List each line of the data that holds the string "content", please.

>>>

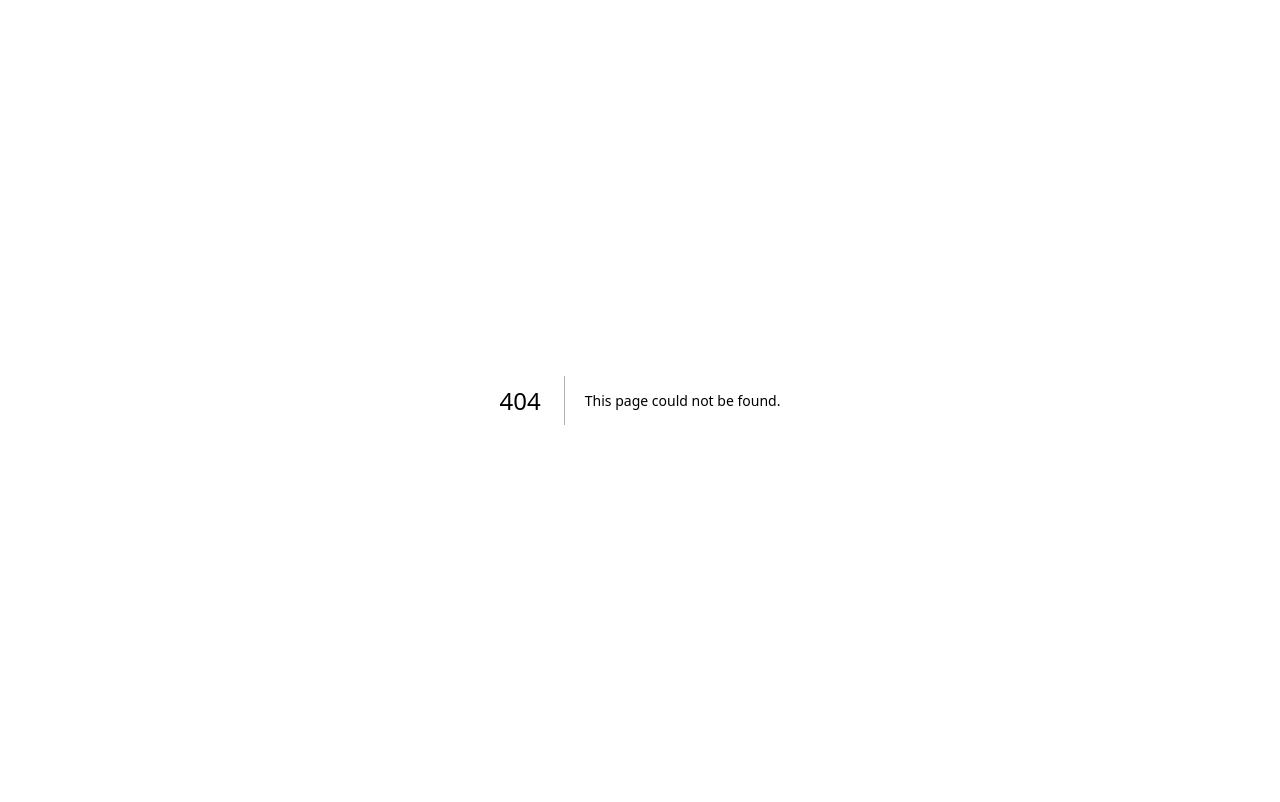
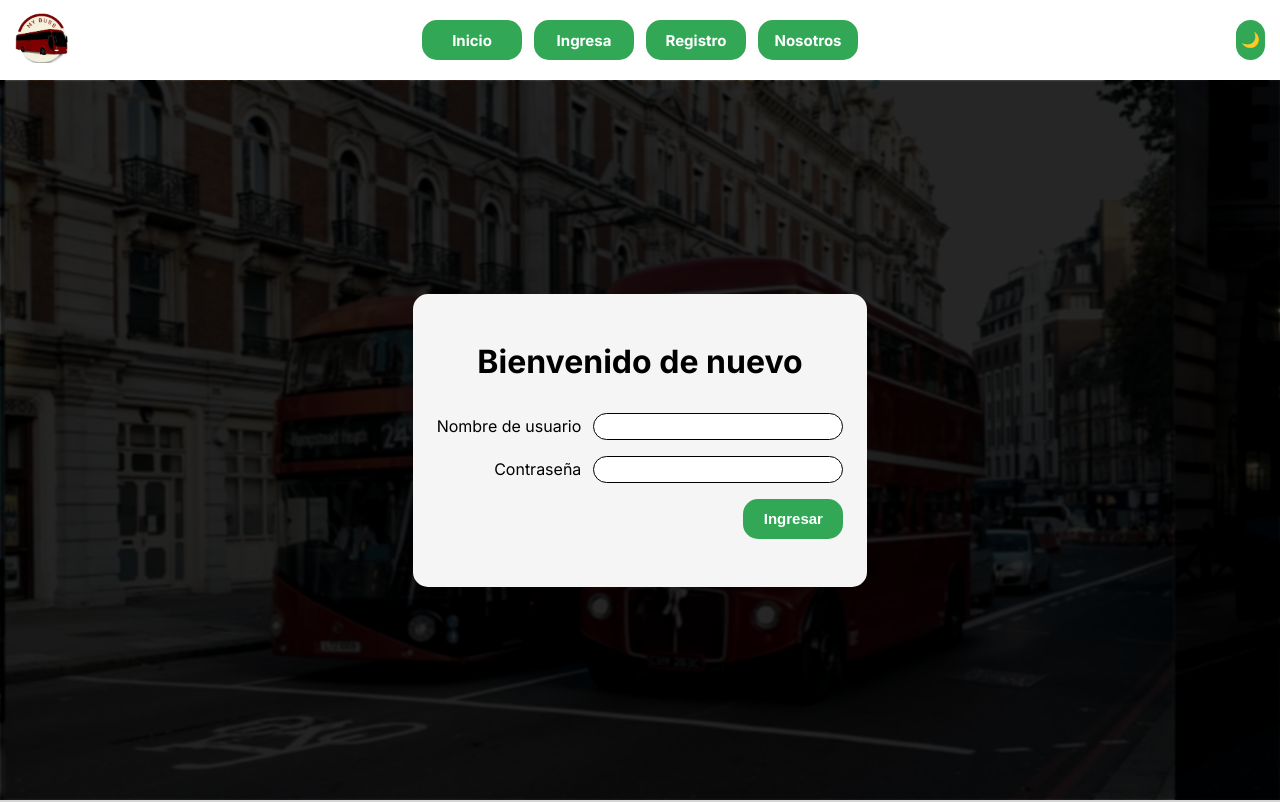
Before and after one commit to Montes01/my-buss-final, a Next.js app: page /home/login in a window 1280 px wide. Before the commit this address had no page. Shown: the top 802 px of the page. Built offline with nearby package versions, Linux system fonts and the light colour scheme.

Commit message:
feat: added login form (beta)

```diff
--- a/src/app/home/layout.tsx
+++ b/src/app/home/layout.tsx
@@ -1,7 +1,6 @@
-import { Services } from "@/lib/constants/constants"
 import Button from "@/system-design/atoms/Button"
+import "./_home.scss";
 import NavButton from "@/system-design/atoms/NavButton"
-import ServiceCard from "@/system-design/molecules/ServiceCard"
 
 interface Props {
   children: React.ReactNode
--- /dev/null
+++ b/src/app/home/login/_login.scss
@@ -0,0 +1,41 @@
+ @import "../../../lib/style-helpers/colors";
+ @import "../../../lib/style-helpers/measurement";
+
+ .login-form {
+
+   display: flex;
+   flex-direction: column;
+   align-items: end;
+   justify-content: center;
+   gap: 1rem;
+
+
+
+ }
+
+ .login-content {
+   padding: 3rem 1.5rem;
+   background-color: $base-color;
+   display: flex;
+   flex-direction: column;
+   align-items: center;
+   justify-content: center;
+   gap: 1rem;
+   border-radius: $radius-base;
+ }
+
+ .slider-content {
+   display: flex;
+   flex-direction: column;
+   align-items: center;
+   justify-content: center;
+ }
+
+ .login-form_title {
+   font-size: 2rem;
+   margin-bottom: 1rem;
+ }
+
+ .form-input {
+   width: 250px;
+ }
--- /dev/null
+++ b/src/app/home/login/page.tsx
@@ -0,0 +1,35 @@
+'use client'
+import Button from "@/system-design/atoms/Button"
+import Input from "@/system-design/atoms/Input"
+import "./_login.scss";
+import Footer from "../shared/footer";
+
+export default function Login() {
+  const handleSubmit = (e: React.FormEvent<HTMLFormElement>) => {
+    e.preventDefault()
+    console.log('submit')
+    const data = new FormData(e.currentTarget)
+    console.log(data.get('username'))
+    console.log(data.get('password'))
+  }
+  return (
+    <>
+      <section className="slider-content">
+        <section className="login-content">
+
+          <h3 className="login-form_title">Bienvenido de nuevo</h3>
+          <form
+            onSubmit={handleSubmit}
+            action=""
+            className="login-form"
+          >
+            <Input name="username" className="form-input" label="Nombre de usuario" />
+            <Input name="password" className="form-input" label="Contraseña" type="password" />
+            <Button content="Ingresar" />
+          </form>
+        </section>
+      </section>
+      <Footer />
+    </>
+  )
+}
--- /dev/null
+++ b/src/app/home/shared/Footer.tsx
@@ -0,0 +1,16 @@
+import NavButton from "@/system-design/atoms/NavButton";
+
+export default function Footer() {
+  return (
+    <footer className="footer">
+      <p className="text-center px-2">
+        <strong> &copy; 2023</strong> My Buss. Todos los derechos reservados.
+      </p>
+      <section className="footer-buttons">
+        <NavButton to="/" className="" children="Inicio" />
+        <NavButton to="/Servicios" className="" children="Servicios" />
+        <NavButton to="/Contacto" className="" children="Contacto" />
+      </section>
+    </footer>
+  )
+}
--- a/src/system-design/atoms/Input.tsx
+++ b/src/system-design/atoms/Input.tsx
@@ -6,11 +6,11 @@ interface Props {
   type?: keyof typeof inputTypes
   name?: string
 }
-export default function Input({ label, after, type, name }: Props) {
+export default function Input({ label, after, type, name, className }: Props) {
   return (
     <label className="input-wrapper">
       {!after && label}
-      <input name={name} className="input" type={type ?? "text"} />
+      <input name={name} className={"input " + className} type={type ?? "text"} />
       {after && label}
     </label>
   )
```
Also changed, not shown: src/app/home/page.tsx (+2 -11 lines). Lines whose indentation alone changed are shown as unchanged.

<<<

**Exercise response**
+   justify-content: center;
+ .login-content {
+   justify-content: center;
+ .slider-content {
+   justify-content: center;
+      <section className="slider-content">
+        <section className="login-content">
+            <Button content="Ingresar" />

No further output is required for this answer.